Holliday also has a slight chip on his shoulder he is using to aid his ascent up the depth chart. Despite a stellar career at Santa Rita -- 109 receptions for 2,351 yards and 30 touchdowns -- the Tucson native wasn't recruited by the hometown Wildcats, becoming just the second high school player from Tucson to sign with ASU since 2002.
"It gave me a lot [of motivation]," Holliday said of being passed up by Arizona.
Consistency has proved to be one of the receiver's greatest strengths this fall, as he seemingly never has a bad practice. Finding himself undersized at the major-college level -- he wasn't exactly a towering presence in high school either -- Holliday said he has learned to take advantage of his strengths.
"I feel like I have to use my speed more, my quickness," Holliday said. "I try not to get touched, not let [defensive backs] even put their hands on me. I have to have good hands, hand speed, and good footwork."
Not just catching
While the aim of offensive coordinator Noel Mazzone's scheme is to put the ball into the hands of playmakers in space, that space can't exist without solid blocking.
The onus has been placed on the ASU receiving corps to become quick, agile blockers, charged with creating room for ball carriers to operate.
Erickson likes the progress he has seen in the area.
"That's the biggest improvement I've seen on this football team," the coach said. "Coach [Steve] Broussard makes it a must if you want to play. If you can't block, you're not going to play. That's his philosophy and that's our philosophy. … The improvement has been night and day."
For the receivers, it's a change in mindset, knowing they are likely to be just a valuable without the ball in their hands as they are catching it.
"We're getting it down right now and everything's clicking," Holliday said. "That perimeter blocking is real important in this offense.
Switching it up
One of the most hotly contested position battles this fall is taking place at safety, and a number of shuffles took place Monday.
Hard-charging senior Max Tabach, who had three interceptions in a practice last week, spent time with the first-string unit.

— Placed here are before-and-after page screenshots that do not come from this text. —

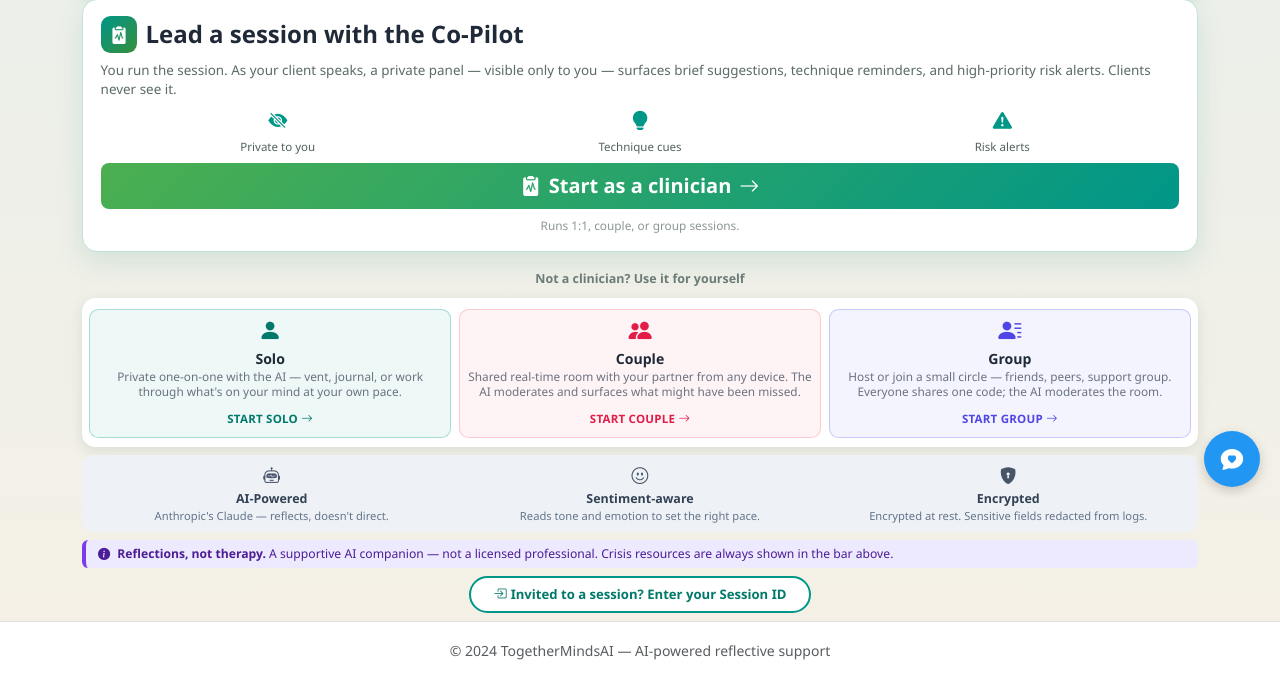
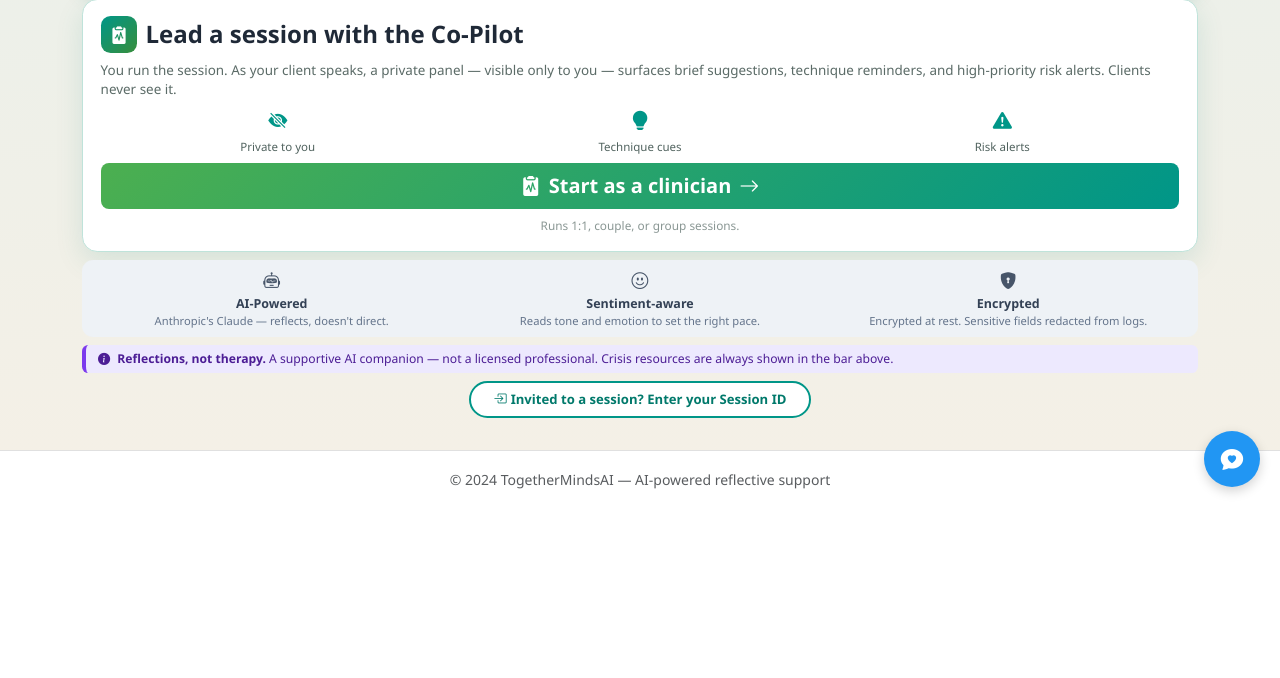
Before and after one commit to OnlineGBC/TogetherMindsAI, a Flask app: page /welcome in a window 1280 px wide. Shown: the part 293-971 px from the top of the page. After the commit the page ends 787 px from the top, so only its background shows below. Run offline with Flask 3, Linux system fonts and the light colour scheme; parts of the project's set-up code (start-up, migrations or seed data) failed here and were passed over; some libraries are stand-ins or nearby versions.

Commit message:
Welcome page: remove consumer self-reflection section (therapist-only)
Drop the 'Not a clinician? Use it for yourself' divider and the consumer
Solo/Couple/Group mode cards. The welcome is now fully clinician-focused:
hero, Co-Pilot card, trust strip, safety note, and the session-join link.
The /auth/* consumer routes still exist directly.

```diff
--- a/templates/welcome.html
+++ b/templates/welcome.html
@@ -228,51 +228,6 @@
     <p class="cc-foot text-center mb-0 mt-2">Runs 1:1, couple, or group sessions.</p>
 </div>
 
-<!-- Secondary: consumer self-reflection (demoted below the clinician CTA) -->
-<div class="consumer-divider">Not a clinician? Use it for yourself</div>
-
-<!-- Three modes — each block is a direct link to its auth page -->
-<div class="modes-card mb-2">
-    <div class="row g-2 text-center">
-        <div class="col-4">
-            <a href="/auth/solo" class="mode-link solo">
-                <i class="bi bi-person-fill mode-icon"></i>
-                <div class="mode-title">Solo</div>
-                <p class="d-md-none">One-on-one with the AI.</p>
-                <p class="d-none d-md-block">
-                    Private one-on-one with the AI &mdash; vent, journal, or work through
-                    what's on your mind at your own pace.
-                </p>
-                <span class="mode-cta">Start Solo <i class="bi bi-arrow-right"></i></span>
-            </a>
-        </div>
-        <div class="col-4">
-            <a href="/auth/couple" class="mode-link couple">
-                <i class="bi bi-people-fill mode-icon"></i>
-                <div class="mode-title">Couple</div>
-                <p class="d-md-none">Real-time chat with your partner.</p>
-                <p class="d-none d-md-block">
-                    Shared real-time room with your partner from any device. The AI
-                    moderates and surfaces what might have been missed.
-                </p>
-                <span class="mode-cta">Start Couple <i class="bi bi-arrow-right"></i></span>
-            </a>
-        </div>
-        <div class="col-4">
-            <a href="/auth/group" class="mode-link group">
-                <i class="bi bi-person-lines-fill mode-icon"></i>
-                <div class="mode-title">Group</div>
-                <p class="d-md-none">Host or join a small circle.</p>
-                <p class="d-none d-md-block">
-                    Host or join a small circle &mdash; friends, peers, support group.
-                    Everyone shares one code; the AI moderates the room.
-                </p>
-                <span class="mode-cta">Start Group <i class="bi bi-arrow-right"></i></span>
-            </a>
-        </div>
-    </div>
-</div>
-
 <!-- Privacy strip (slate panel) -->
 <div class="privacy-strip mb-2">
     <div class="row g-2 text-center">
```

Redshirt freshman Shane McCullen played with the second team for the first time since camp began.
"We've got four, five actually we think can play," Erickson said. "So we put Keelan (Johnson) and Max in there and Clint (Floyd) and Eddie. We're alternating and we feel like that's an awfully good mix. They're not that far apart. (It's) different combinations and a lot of competition."
Junior tight end Trevor Kohl missed Monday's practice (hamstring). Junior Gerell Robinson worked out on the side as he continues to recover from a hamstring injury he suffered during the first week of camp. Robinson is questionable for Saturday's scrimmage, as Erickson said he doesn't want to rush the wide receiver back too soon.
Senior guard Jon Hargis continues to impress with his rehabilitation from a torn ACL suffered during spring practice. Hargis was running at a pace just below sprinting during Monday's practice.
"He's three months away, at least, but that's a lot better than we thought," Erickson said. "They was the first time I saw him running around and he looked good. It's amazing what the mind can do sometimes."